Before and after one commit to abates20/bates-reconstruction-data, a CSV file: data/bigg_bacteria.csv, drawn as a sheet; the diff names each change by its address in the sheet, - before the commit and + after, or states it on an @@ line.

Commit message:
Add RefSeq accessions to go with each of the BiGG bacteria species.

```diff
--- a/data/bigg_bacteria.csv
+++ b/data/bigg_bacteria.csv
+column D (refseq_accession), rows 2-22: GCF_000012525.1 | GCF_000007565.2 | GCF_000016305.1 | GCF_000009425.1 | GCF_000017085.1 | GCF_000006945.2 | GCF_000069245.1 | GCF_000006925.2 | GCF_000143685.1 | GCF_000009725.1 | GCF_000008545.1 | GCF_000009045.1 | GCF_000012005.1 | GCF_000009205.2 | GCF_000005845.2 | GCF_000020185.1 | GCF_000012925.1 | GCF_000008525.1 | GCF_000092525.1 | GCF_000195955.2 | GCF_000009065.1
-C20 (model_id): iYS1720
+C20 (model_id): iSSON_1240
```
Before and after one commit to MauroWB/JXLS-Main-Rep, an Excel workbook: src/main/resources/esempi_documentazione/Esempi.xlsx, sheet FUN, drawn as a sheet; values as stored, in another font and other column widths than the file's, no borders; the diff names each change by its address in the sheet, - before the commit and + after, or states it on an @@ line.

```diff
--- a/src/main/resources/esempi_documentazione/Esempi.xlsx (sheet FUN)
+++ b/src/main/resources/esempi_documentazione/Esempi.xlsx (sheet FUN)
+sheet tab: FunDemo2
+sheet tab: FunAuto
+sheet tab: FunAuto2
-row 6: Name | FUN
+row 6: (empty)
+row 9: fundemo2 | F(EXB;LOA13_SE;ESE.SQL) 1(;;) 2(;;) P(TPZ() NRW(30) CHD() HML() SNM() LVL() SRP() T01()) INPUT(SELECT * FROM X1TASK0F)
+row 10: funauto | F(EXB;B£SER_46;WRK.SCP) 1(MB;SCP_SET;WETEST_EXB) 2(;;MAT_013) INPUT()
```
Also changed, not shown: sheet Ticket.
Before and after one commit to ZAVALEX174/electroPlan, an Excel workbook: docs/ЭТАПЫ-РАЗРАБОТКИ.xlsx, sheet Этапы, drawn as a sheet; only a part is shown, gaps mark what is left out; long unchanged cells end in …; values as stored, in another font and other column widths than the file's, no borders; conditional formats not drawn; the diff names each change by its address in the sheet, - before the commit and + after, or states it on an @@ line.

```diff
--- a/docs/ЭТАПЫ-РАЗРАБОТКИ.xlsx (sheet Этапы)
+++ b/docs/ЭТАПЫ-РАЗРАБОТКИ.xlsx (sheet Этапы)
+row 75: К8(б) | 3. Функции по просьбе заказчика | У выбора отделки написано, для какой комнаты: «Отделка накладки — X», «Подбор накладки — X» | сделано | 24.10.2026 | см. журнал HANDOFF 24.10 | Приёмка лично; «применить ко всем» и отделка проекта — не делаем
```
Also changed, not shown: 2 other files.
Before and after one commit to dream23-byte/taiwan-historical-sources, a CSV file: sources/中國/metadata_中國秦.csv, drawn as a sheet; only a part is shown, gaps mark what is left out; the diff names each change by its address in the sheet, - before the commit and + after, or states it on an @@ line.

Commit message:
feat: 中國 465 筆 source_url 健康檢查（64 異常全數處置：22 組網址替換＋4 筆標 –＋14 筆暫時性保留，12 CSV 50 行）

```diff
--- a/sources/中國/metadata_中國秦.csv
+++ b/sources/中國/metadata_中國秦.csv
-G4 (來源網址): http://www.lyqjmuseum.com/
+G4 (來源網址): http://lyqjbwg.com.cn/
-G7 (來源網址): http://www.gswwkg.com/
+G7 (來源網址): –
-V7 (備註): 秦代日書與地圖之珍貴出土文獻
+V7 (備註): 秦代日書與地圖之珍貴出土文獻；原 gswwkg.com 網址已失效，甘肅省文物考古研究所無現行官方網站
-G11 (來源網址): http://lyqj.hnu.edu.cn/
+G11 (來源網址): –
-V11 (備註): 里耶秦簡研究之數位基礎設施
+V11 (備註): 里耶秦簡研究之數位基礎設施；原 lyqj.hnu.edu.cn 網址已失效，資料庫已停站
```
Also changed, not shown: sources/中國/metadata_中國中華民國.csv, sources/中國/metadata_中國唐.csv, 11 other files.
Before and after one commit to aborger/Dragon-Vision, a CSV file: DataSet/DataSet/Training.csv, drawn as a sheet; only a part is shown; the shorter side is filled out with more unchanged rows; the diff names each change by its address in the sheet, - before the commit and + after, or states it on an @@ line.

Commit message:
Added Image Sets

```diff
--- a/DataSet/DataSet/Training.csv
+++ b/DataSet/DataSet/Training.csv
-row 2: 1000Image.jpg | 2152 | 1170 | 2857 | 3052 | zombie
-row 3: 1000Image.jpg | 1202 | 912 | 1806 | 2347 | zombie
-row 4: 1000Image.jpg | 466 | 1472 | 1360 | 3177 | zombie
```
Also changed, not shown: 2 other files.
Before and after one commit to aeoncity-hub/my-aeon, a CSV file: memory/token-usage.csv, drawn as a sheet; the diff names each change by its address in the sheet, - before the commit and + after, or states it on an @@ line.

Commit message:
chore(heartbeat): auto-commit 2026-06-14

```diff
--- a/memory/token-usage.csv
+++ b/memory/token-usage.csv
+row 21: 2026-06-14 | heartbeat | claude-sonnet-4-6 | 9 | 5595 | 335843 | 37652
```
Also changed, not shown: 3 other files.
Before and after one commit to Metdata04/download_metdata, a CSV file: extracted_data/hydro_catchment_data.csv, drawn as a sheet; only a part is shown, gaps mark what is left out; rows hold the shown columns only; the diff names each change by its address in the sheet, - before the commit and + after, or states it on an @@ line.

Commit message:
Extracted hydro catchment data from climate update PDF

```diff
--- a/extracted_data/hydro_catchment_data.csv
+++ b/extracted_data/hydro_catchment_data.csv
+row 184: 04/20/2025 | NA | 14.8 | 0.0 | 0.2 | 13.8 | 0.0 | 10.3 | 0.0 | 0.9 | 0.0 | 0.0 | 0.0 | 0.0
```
----------------------------------------
● **Aim of the exercise**
Of all the lines in the data above, show only those that hold the word "INPUT".

● **Answer for the task**
+row 9: fundemo2 | F(EXB;LOA13_SE;ESE.SQL) 1(;;) 2(;;) P(TPZ() NRW(30) CHD() HML() SNM() LVL() SRP() T01()) INPUT(SELECT * FROM X1TASK0F)
+row 10: funauto | F(EXB;B£SER_46;WRK.SCP) 1(MB;SCP_SET;WETEST_EXB) 2(;;MAT_013) INPUT()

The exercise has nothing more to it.